#### DATA PROVIDED ####

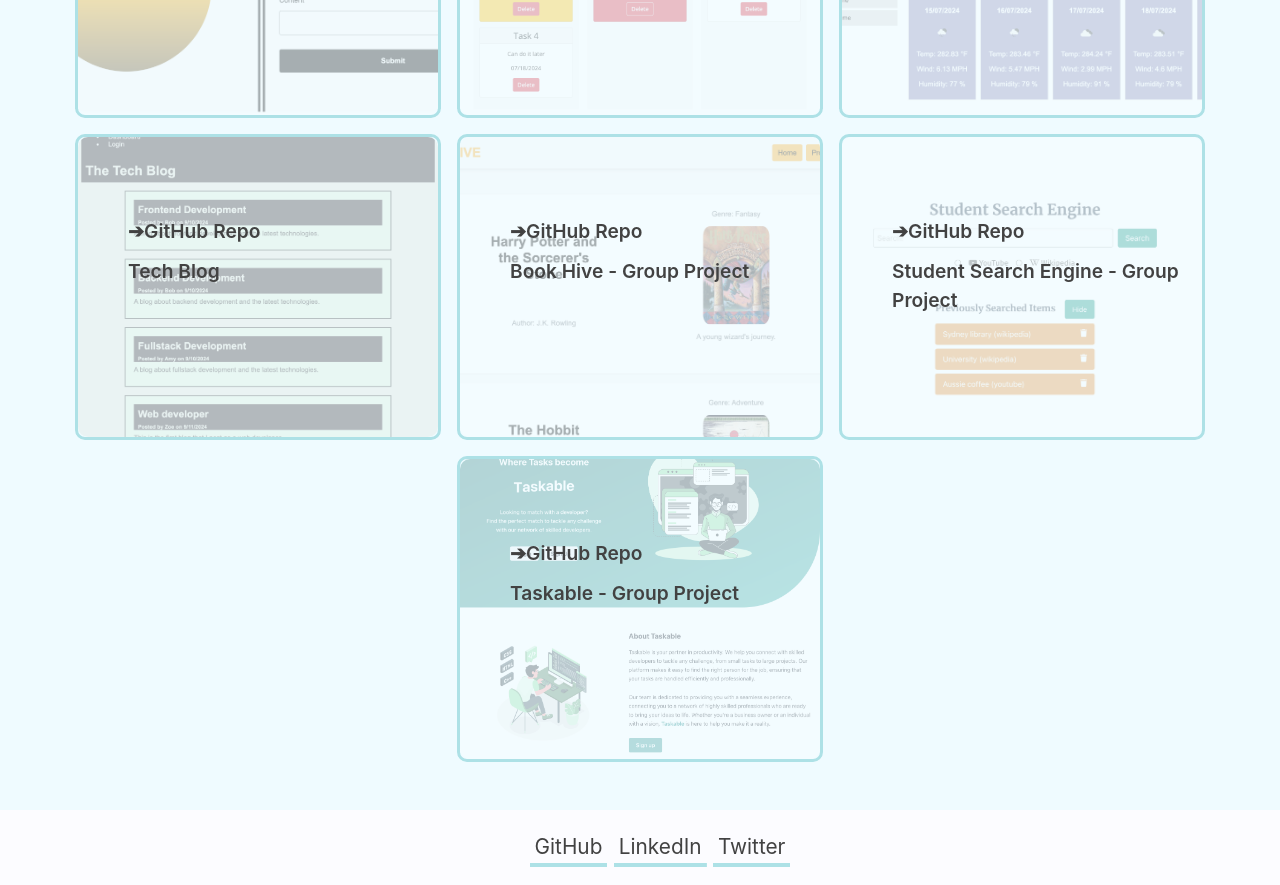
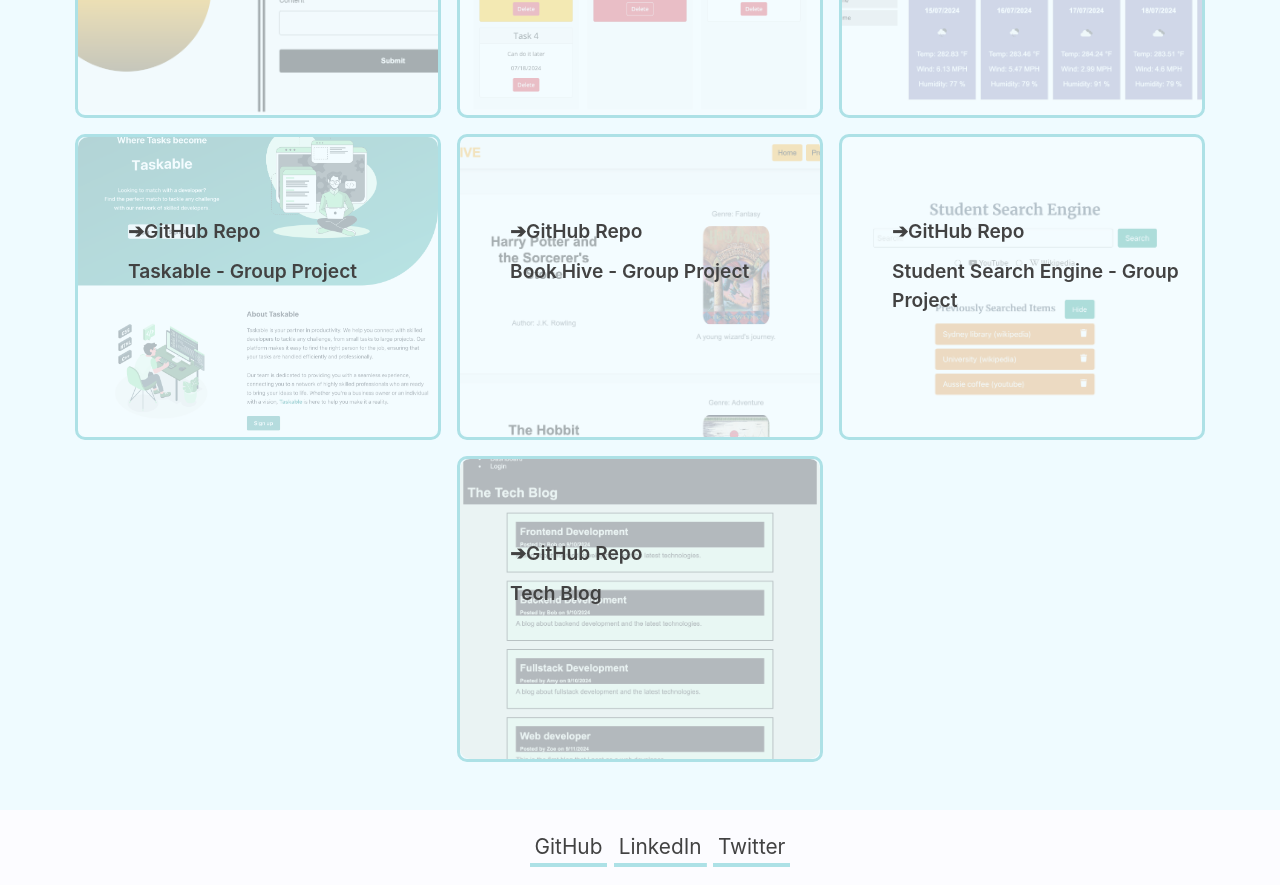
Before and after one commit to Zoooe-Brooo/module-20-challenge-react-portfolio, a React (Vite) app: page /portfolio in a window 1280 px wide. Shown: the part 400-1285 px from the top of the page. Built offline with nearby package versions, Linux system fonts and the light colour scheme.

Commit message:
update the order of projects

```diff
--- a/src/pages/PortfolioPage.jsx
+++ b/src/pages/PortfolioPage.jsx
@@ -31,10 +31,10 @@ const projects = [
         project_id: 3,
     },
     {
-        image: TechBlog,
-        name: "Tech Blog",
-        website: "https://module-14-challenge-tech-blog.onrender.com/",
-        github: "https://github.com/Zoooe-Brooo/module-14-challenge-tech-blog",
+        image: Taskable,
+        name: "Taskable - Group Project",
+        website: "https://taskable.onrender.com/",
+        github: "https://github.com/Zoooe-Brooo/taskable",
         project_id: 4,
     },
     {
@@ -52,10 +52,10 @@ const projects = [
         project_id: 6,
     },
     {
-        image: Taskable,
-        name: "Taskable - Group Project",
-        website: "https://taskable.onrender.com/",
-        github: "https://github.com/Zoooe-Brooo/taskable",
+        image: TechBlog,
+        name: "Tech Blog",
+        website: "https://module-14-challenge-tech-blog.onrender.com/",
+        github: "https://github.com/Zoooe-Brooo/module-14-challenge-tech-blog",
         project_id: 7,
     },
 ];
```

####

* [TASK BRIEF]: Give the data above again in full and unchanged, skipping the pictures.

* [ANSWER FOR THE TASK]:
Before and after one commit to Zoooe-Brooo/module-20-challenge-react-portfolio, a React (Vite) app: page /portfolio in a window 1280 px wide. Shown: the part 400-1285 px from the top of the page. Built offline with nearby package versions, Linux system fonts and the light colour scheme.

Commit message:
update the order of projects

```diff
--- a/src/pages/PortfolioPage.jsx
+++ b/src/pages/PortfolioPage.jsx
@@ -31,10 +31,10 @@ const projects = [
         project_id: 3,
     },
     {
-        image: TechBlog,
-        name: "Tech Blog",
-        website: "https://module-14-challenge-tech-blog.onrender.com/",
-        github: "https://github.com/Zoooe-Brooo/module-14-challenge-tech-blog",
+        image: Taskable,
+        name: "Taskable - Group Project",
+        website: "https://taskable.onrender.com/",
+        github: "https://github.com/Zoooe-Brooo/taskable",
         project_id: 4,
     },
     {
@@ -52,10 +52,10 @@ const projects = [
         project_id: 6,
     },
     {
-        image: Taskable,
-        name: "Taskable - Group Project",
-        website: "https://taskable.onrender.com/",
-        github: "https://github.com/Zoooe-Brooo/taskable",
+        image: TechBlog,
+        name: "Tech Blog",
+        website: "https://module-14-challenge-tech-blog.onrender.com/",
+        github: "https://github.com/Zoooe-Brooo/module-14-challenge-tech-blog",
         project_id: 7,
     },
 ];
```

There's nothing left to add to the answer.